My coworker Levi and I are working on a project where we copy data from an on-premises SQL Server 2014 database and land it in Azure Data Lake Store. Then we use Polybase to get the data into Azure SQL Data Warehouse and build a dimensional model. I’ve done a couple of small projects before with Azure Data Factory, but nothing as large as this one. We had 173 tables that we needed to copy to ADLS. Then we needed to set up incremental loads for 95 of those tables going forward.
My Azure Data Factory is made up of the following components:
- Gateway – Allows ADF to retrieve data from an on premises data source
- Linked Services – define the connection string and other connection properties for each source and destination
- Datasets – Define a pointer to the data you want to process, sometimes defining the schema of the input and output data
- Pipelines – combine the data sets and activities and define an execution schedule
Each of these objects is defined in a JSON file. Defining data sets and copy activities in JSON gets very tedious, especially when you need to do this for 100+ tables. Tedium usually indicates a repeatable pattern. If there is a repeatable pattern you can probably automate it. The gateway and linked services are one-time setup activities that weren’t worth automating for this project, but the datasets and pipelines definitely were.
In order to automate the generation of datasets and pipelines, we need a little help with some metadata. We had the client help us fill out an Excel spreadsheet that listed each table in our source database and the following characteristics relevant to the load to Azure:
- Frequency (daily or hourly)
- Changes Only (incremental or full load)
- Changed Time Column (datetime column used for incremental loads)
That list plus the metadata we retrieved from SQL server for each table (column names and data types) were all we needed to automate the creation of the ADF datasets and pipelines with BimlScript.

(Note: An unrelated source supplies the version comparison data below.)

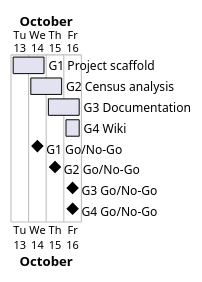
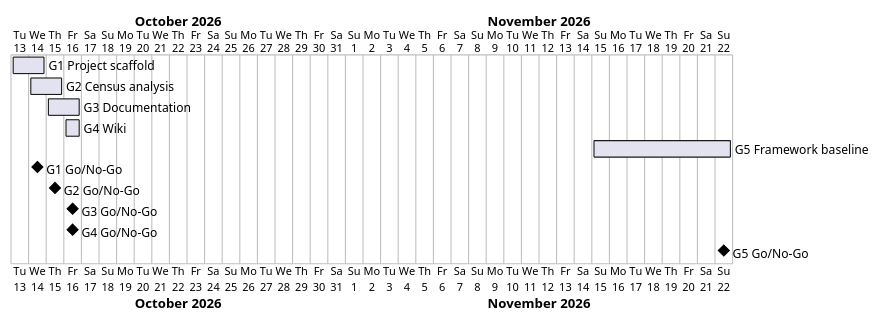
One commit to Tirsvad-Udemy-100-days-of-code/025-squirrel changed the diagram in docs/project-plan.md. Above: the diagram before and after it, drawn with PlantUML. The commit also changed other lines of this file and 42 other files, not shown here.

First line of the commit message:
Bring the project to the framework baseline (MIL-005)

````diff
--- a/docs/project-plan.md
+++ b/docs/project-plan.md
@@ -39,13 +43,15 @@
 ```plantuml
 @startgantt
 Project starts 2026-10-13
 [G1 Project scaffold] starts 2026-10-13 and ends 2026-10-14
 [G2 Census analysis] starts 2026-10-14 and ends 2026-10-15
 [G3 Documentation] starts 2026-10-15 and ends 2026-10-16
 [G4 Wiki] starts 2026-10-16 and ends 2026-10-16
+[G5 Framework baseline] starts 2026-11-15 and ends 2026-11-22
 [G1 Go/No-Go] happens 2026-10-14
 [G2 Go/No-Go] happens 2026-10-15
 [G3 Go/No-Go] happens 2026-10-16
 [G4 Go/No-Go] happens 2026-10-16
+[G5 Go/No-Go] happens 2026-11-22
 @endgantt
 ```
````
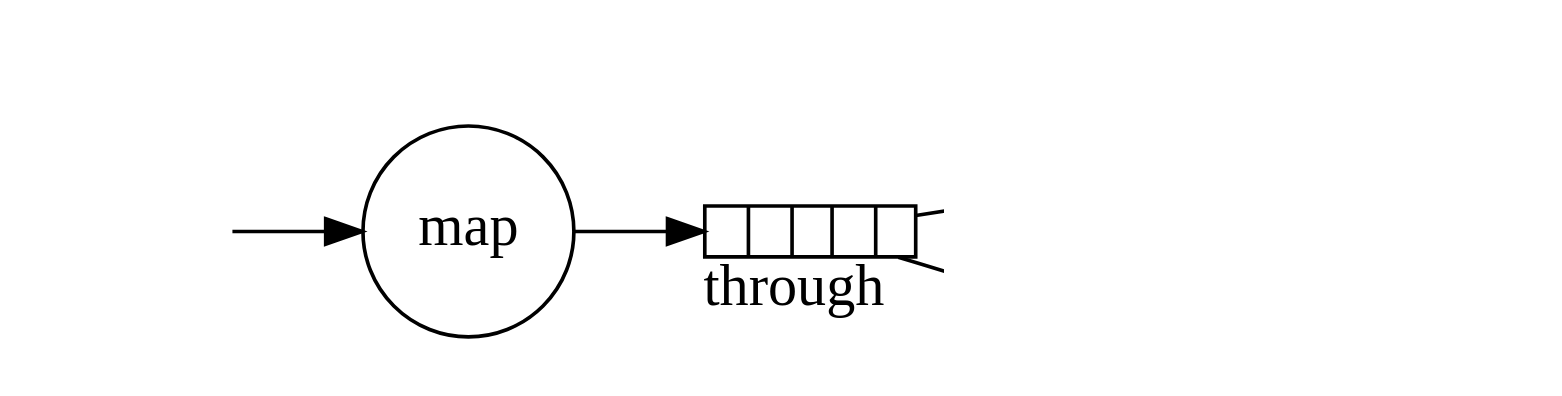
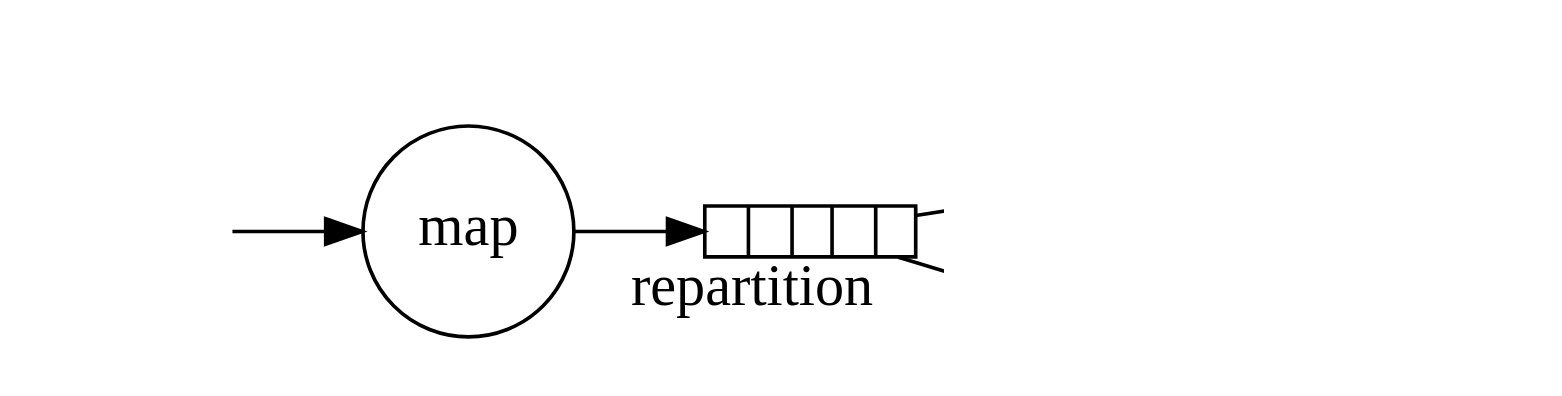
Before and after one commit to inponomarev/kstreams-examples: diagram 39 of 39 in lecture01/src/main/asciidoc/kstreams.adoc, drawn with Graphviz. The commit also changed other lines of this file, not shown here.

```diff
--- a/lecture01/src/main/asciidoc/kstreams.adoc
+++ b/lecture01/src/main/asciidoc/kstreams.adoc
@@ -2174,22 +2173,22 @@
 [graphviz, "implicitthrough.png"]
 -----
 digraph G {
 graph [ dpi = 150 ]; 
 rankdir="LR";
 node [fontsize=16; shape="circle"; fixedsize="true"; width="0.8"; label=""];
 Start, Finish [style="invis"]
 Start -> A
 A[label="map"]
 A -> throughAgg
-throughAgg[xlabel="through"]
+throughAgg[xlabel="repartition"]
 throughAgg -> Agg
 throughAgg -> Join
 Agg[label="Agg"]
 Join[label="Join"]
 Agg -> Join
 Join -> Finish
 Store [shape="cylinder"; label="Store";]
 Agg -> Store [dir="both"]
 throughAgg [shape="record"; label="{ | | | | }"; height = "0.2"]
 }
 -----
```
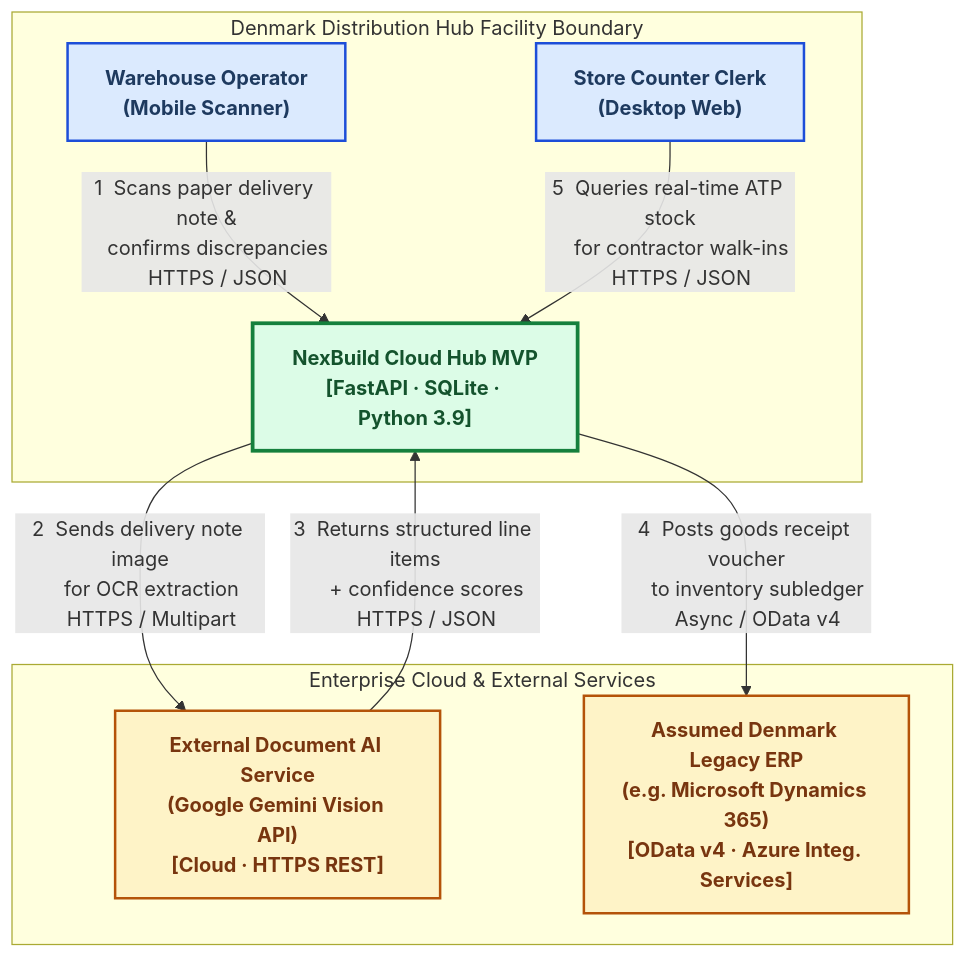
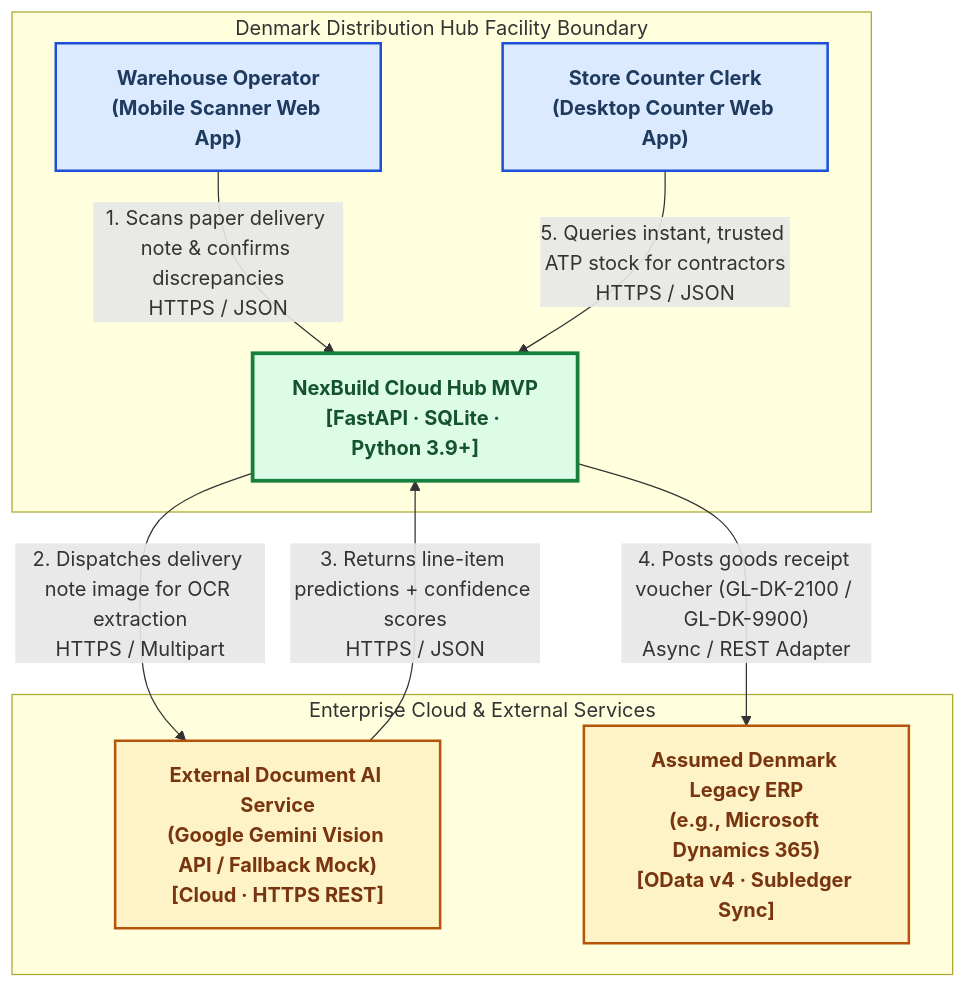
One commit to GiaTranLeHoang/NexBuild-Cloud-Hub-ITConsultantChallenge2026 changed the first of 2 diagrams in deliverables_docs/System_Diagram_Content.md. Above: the diagram before and after it, drawn with Mermaid. The commit also changed other lines of this file, not shown here.

Commit message:
docs: Phase 4.5 - refine System_Diagram_Content.md (12-24h lag, 5 SQLite tables, 2-page PDF page break)

````diff
--- a/deliverables_docs/System_Diagram_Content.md
+++ b/deliverables_docs/System_Diagram_Content.md
@@ -34,31 +30,31 @@
 ```mermaid
 flowchart TD
     classDef actor    fill:#dbeafe,stroke:#1d4ed8,stroke-width:2px,color:#1e3a5f,font-weight:bold
     classDef system   fill:#dcfce7,stroke:#15803d,stroke-width:3px,color:#14532d,font-weight:bold
     classDef external fill:#fef3c7,stroke:#b45309,stroke-width:2px,color:#78350f,font-weight:bold
 
-    WH["Warehouse Operator\n(Mobile Scanner)"]:::actor
-    CC["Store Counter Clerk\n(Desktop Web)"]:::actor
+    WH["Warehouse Operator\n(Mobile Scanner Web App)"]:::actor
+    CC["Store Counter Clerk\n(Desktop Counter Web App)"]:::actor
 
-    HUB["NexBuild Cloud Hub MVP\n[FastAPI · SQLite · Python 3.9]"]:::system
+    HUB["NexBuild Cloud Hub MVP\n[FastAPI · SQLite · Python 3.9+]"]:::system
 
-    DOCAI["External Document AI Service\n(Google Gemini Vision API)\n[Cloud · HTTPS REST]"]:::external
-    ERP["Assumed Denmark Legacy ERP\n(e.g. Microsoft Dynamics 365)\n[OData v4 · Azure Integ. Services]"]:::external
+    DOCAI["External Document AI Service\n(Google Gemini Vision API / Fallback Mock)\n[Cloud · HTTPS REST]"]:::external
+    ERP["Assumed Denmark Legacy ERP\n(e.g., Microsoft Dynamics 365)\n[OData v4 · Subledger Sync]"]:::external
 
-    WH  -->|"1  Scans paper delivery note &\n    confirms discrepancies\n    HTTPS / JSON"| HUB
-    HUB -->|"2  Sends delivery note image\n    for OCR extraction\n    HTTPS / Multipart"| DOCAI
-    DOCAI -->|"3  Returns structured line items\n    + confidence scores\n    HTTPS / JSON"| HUB
-    HUB -->|"4  Posts goods receipt voucher\n    to inventory subledger\n    Async / OData v4"| ERP
-    CC  -->|"5  Queries real-time ATP stock\n    for contractor walk-ins\n    HTTPS / JSON"| HUB
+    WH  -->|"1. Scans paper delivery note & confirms discrepancies\nHTTPS / JSON"| HUB
+    HUB -->|"2. Dispatches delivery note image for OCR extraction\nHTTPS / Multipart"| DOCAI
+    DOCAI -->|"3. Returns line-item predictions + confidence scores\nHTTPS / JSON"| HUB
+    HUB -->|"4. Posts goods receipt voucher (GL-DK-2100 / GL-DK-9900)\nAsync / REST Adapter"| ERP
+    CC  -->|"5. Queries instant, trusted ATP stock for contractors\nHTTPS / JSON"| HUB
 
     subgraph facility["Denmark Distribution Hub Facility Boundary"]
         WH
         CC
         HUB
     end
 
     subgraph cloud["Enterprise Cloud & External Services"]
         DOCAI
         ERP
     end
 ```
````
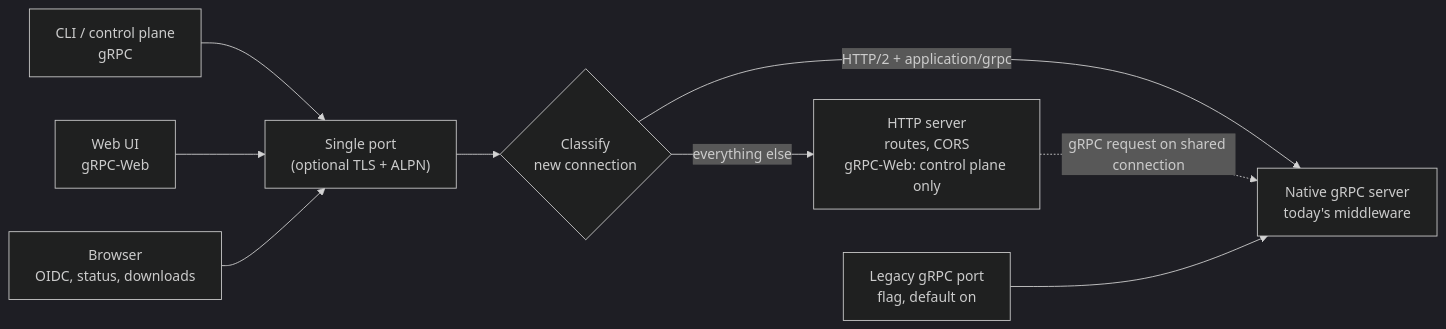
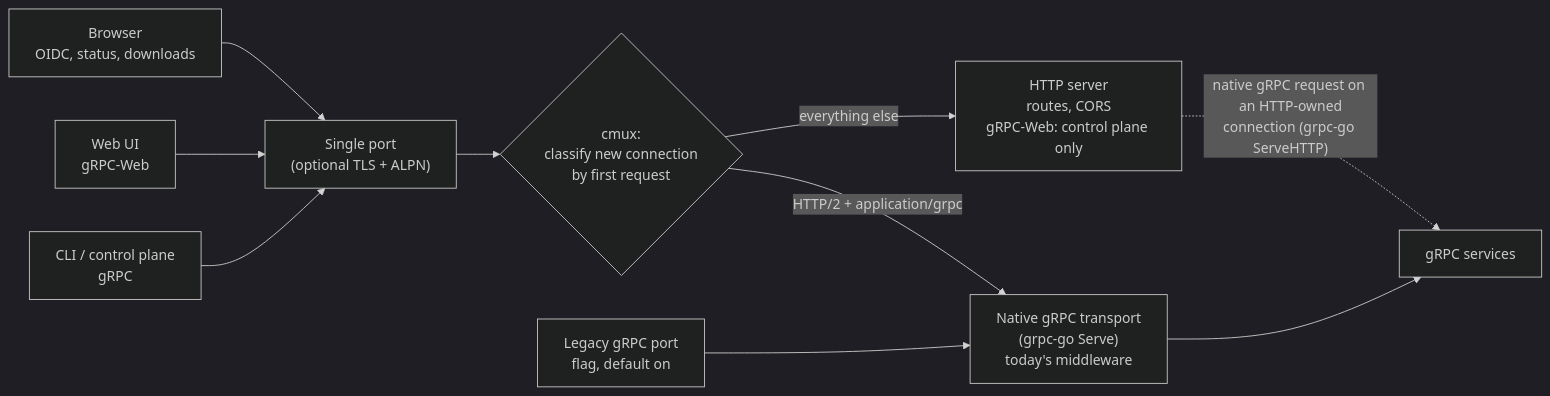
One commit to chainloop-dev/chainloop changed the diagram in docs/specs/issue-3628-single-endpoint.md. Above: the diagram before and after it, drawn with Mermaid (dark theme). The commit also changed other lines of this file and 20 other files, not shown here.

Commit message:
feat(controlplane): serve HTTP and gRPC through one ingress (#3647)

````diff
--- a/docs/specs/issue-3628-single-endpoint.md
+++ b/docs/specs/issue-3628-single-endpoint.md
@@ -120,11 +128,12 @@
 ```mermaid
 flowchart LR
   CLI[CLI / control plane<br/>gRPC] --> L
   UI[Web UI<br/>gRPC-Web] --> L
   B[Browser<br/>OIDC, status, downloads] --> L
-  L["Single port<br/>(optional TLS + ALPN)"] --> C{Classify<br/>new connection}
-  C -- "HTTP/2 + application/grpc" --> G[Native gRPC server<br/>today's middleware]
-  C -- "everything else" --> H[HTTP server<br/>routes, CORS<br/>gRPC-Web: control plane only]
-  H -. "gRPC request on shared connection" .-> G
-  LG[Legacy gRPC port<br/>flag, default on] --> G
+  L["Single port<br/>(optional TLS + ALPN)"] --> C{"cmux:<br/>classify new connection<br/>by first request"}
+  C -- "HTTP/2 + application/grpc" --> T["Native gRPC transport<br/>(grpc-go Serve)<br/>today's middleware"]
+  C -- "everything else" --> H["HTTP server<br/>routes, CORS<br/>gRPC-Web: control plane only"]
+  T --> S["gRPC services"]
+  H -. "native gRPC request on an HTTP-owned<br/>connection (grpc-go ServeHTTP)" .-> S
+  LG["Legacy gRPC port<br/>flag, default on"] --> T
 ```
````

This post will show how we built the data sets. The following post will show the pipelines with the copy activities.
First we need to generate the input datasets coming from SQL Server. We added some properties at the top and embedded some code nuggets to handle the values that are specific to each table.
Next we need the output datasets for Azure Data Lake Store. We use the same three properties in generating each dataset- schema, table, frequency- and we add one more for scope.
Now we just need another BimlScript file that calls these two files. We broke our pipelines up into daily versus hourly and incremental versus full loads.
We used a helper code file and a separate environments file, which I’m glossing over so we can focus on the Biml for the ADF assets. You can see that we read in the inputs from Excel and write some counts to a log file, just to make sure everything is working as intended. Starting on line 41 is where we generate the datasets. On lines 54 and 55, we use the CallBimlScript function to call the two files above. We end up generating datasets for the tables that are a full load each day and their counterpart datasets for the files we create in ADLS. The datasets for daily incremental loads are generated on lines 69 and 70. Then we do the hourly full loads and hourly incremental loads. I’ll discuss lines 100 – 119 in my next post.
We were able to write the BimlScript and generate the datasets and pipelines in about 35 hours. A previous ADF project without automation took about 3 hours per source table. If we had gone that route, we could have been looking at 350 – 500 hours to complete this part of the project. Visual Studio with Biml Express took about 5 minutes to generate everything. Deploying to Azure took about an hour. We are now looking into ARM templates for future deployments.
Stay tuned for part 2 where I show how we generated the ADF pipelines.